19 Feb, 2009


Thanks TT, I hope so to. Maybe what I have is not what I thought it was. As you can see from the photos, neither reference anything red.

19 Feb, 2009


Toto ~
May I suggest you add the photo of your climber to this blog please. Thanks.

19 Feb, 2009


Hello TT, I've added photos as you suggested although I didn't mean to add two the same. The two the same are a picture of how it is now and picture below is of the flowers it bore last year. I still think its a Tracheospermum Marguerite but I'm not now at all sure about the cultivar. I'm still hoping that someone can point me in the right direction. Thanks for your comments so far.

19 Feb, 2009


Thanks for adding the photos. :o)

19 Feb, 2009


Having just planted this Trach jasminoides two days ago on our new pergola, decided to check regarding winter colour.....there are two T.j. japonicum and T.j. Wilsonii both of these produce winter colour quote "often turn crimson in winter" so I would imagine that is what you have....lucjy you a bonus to have winter colour dont you think?
There about 20 species in this genus, hope this helps....

19 Feb, 2009


Thanks Dotty. You may well be right and yes even if it's wasn't one of these I was definitely lucky. Fell on my feet for a change. Thanks again. Alan.

19 Feb, 2009


I've never heard of them before. I like the arrangement of the petals.

19 Feb, 2009


Thanks for all the research on these.
I'm finding it useful and fascinating :o)

19 Feb, 2009


Very interesting. My plants (I have it in two places) is very much like your last picture, with just a touch of red here and there. I'll see if I can find my plant tags - I usually file them in one of my plant books!

19 Feb, 2009


I am a little confused, nothing new in that, as I amy have missed something that whent on previously.
The word 'jasminoides' in the name indicates that the plant is jasmin like. This definitely fits the white flowerd plant in the second picture and it could defintely be flowering now.
The first picture reminds me of clematis, but I don't know of any flowering at this time of year.
Could you have mixed up the labels on the plants, we all do it?

19 Feb, 2009


Quite right Bulbaholic.
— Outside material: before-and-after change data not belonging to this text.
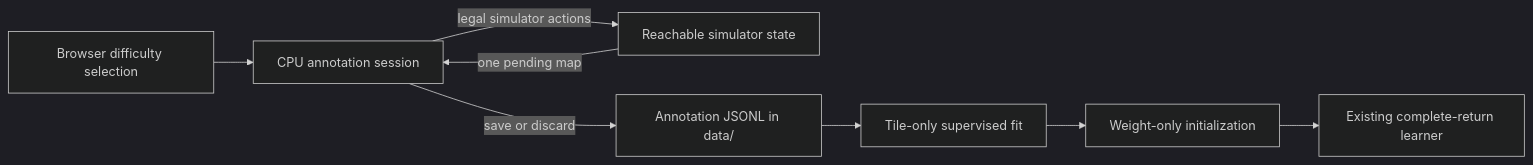
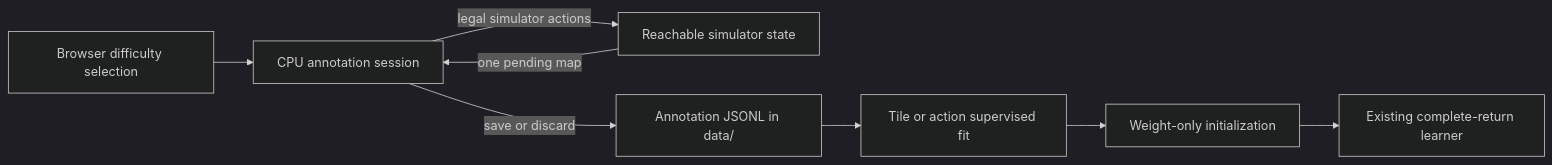
The fifth of 10 diagrams in docs/architecture.md (Comb1e/RL-Pvz), drawn with Mermaid (dark theme) before and after one commit. The commit also changed other lines of this file and 14 other files, not shown here.

````diff
--- a/docs/architecture.md
+++ b/docs/architecture.md
@@ -158,10 +158,10 @@
 ```mermaid
 flowchart LR
     Select[Browser difficulty selection] --> Session[CPU annotation session]
     Session -->|legal simulator actions| Game[Reachable simulator state]
     Game -->|one pending map| Session
     Session -->|save or discard| Labels[Annotation JSONL in data/]
-    Labels --> WarmStart[Tile-only supervised fit]
+    Labels --> WarmStart[Tile or action supervised fit]
     WarmStart --> Init[Weight-only initialization]
     Init --> Train[Existing complete-return learner]
 ```
````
I doesn';t flower at this time of year. The photo of the flowers was taken on 28th July 2008. The photo of the foliage was taken was taken a few says ago.

20 Feb, 2009


My climbers are definitely Trachelospermum jasminoides and remain green-leaved all year. They have a slight bronze tinge, like those leaves in the lowest photo.

However, in my RHS book it says that this climber has "bronze winter foliage".

I'm wondering if the soil type in which the shrub is planted, and its location in the garden, could both affect whether the leaves change colour. In other words, if the climber is protected from the worst of the winter weather, such as cold winds, it remains more green ?

20 Feb, 2009


High TT. I've scanned the covers of the books I used and in both of these there is confirmation that the climber is in fact Trachleospermum jasmonoides. The two texts above were scanned from these two books also pictured above.

20 Feb, 2009


It seems even the RHS books are not consistent. Lol.

I've started looking up on the internet about Tj ( when my puppy allows me ~ Lol ) So far I've seen comments saying that leaves might go red if the plant is stressed or short of water.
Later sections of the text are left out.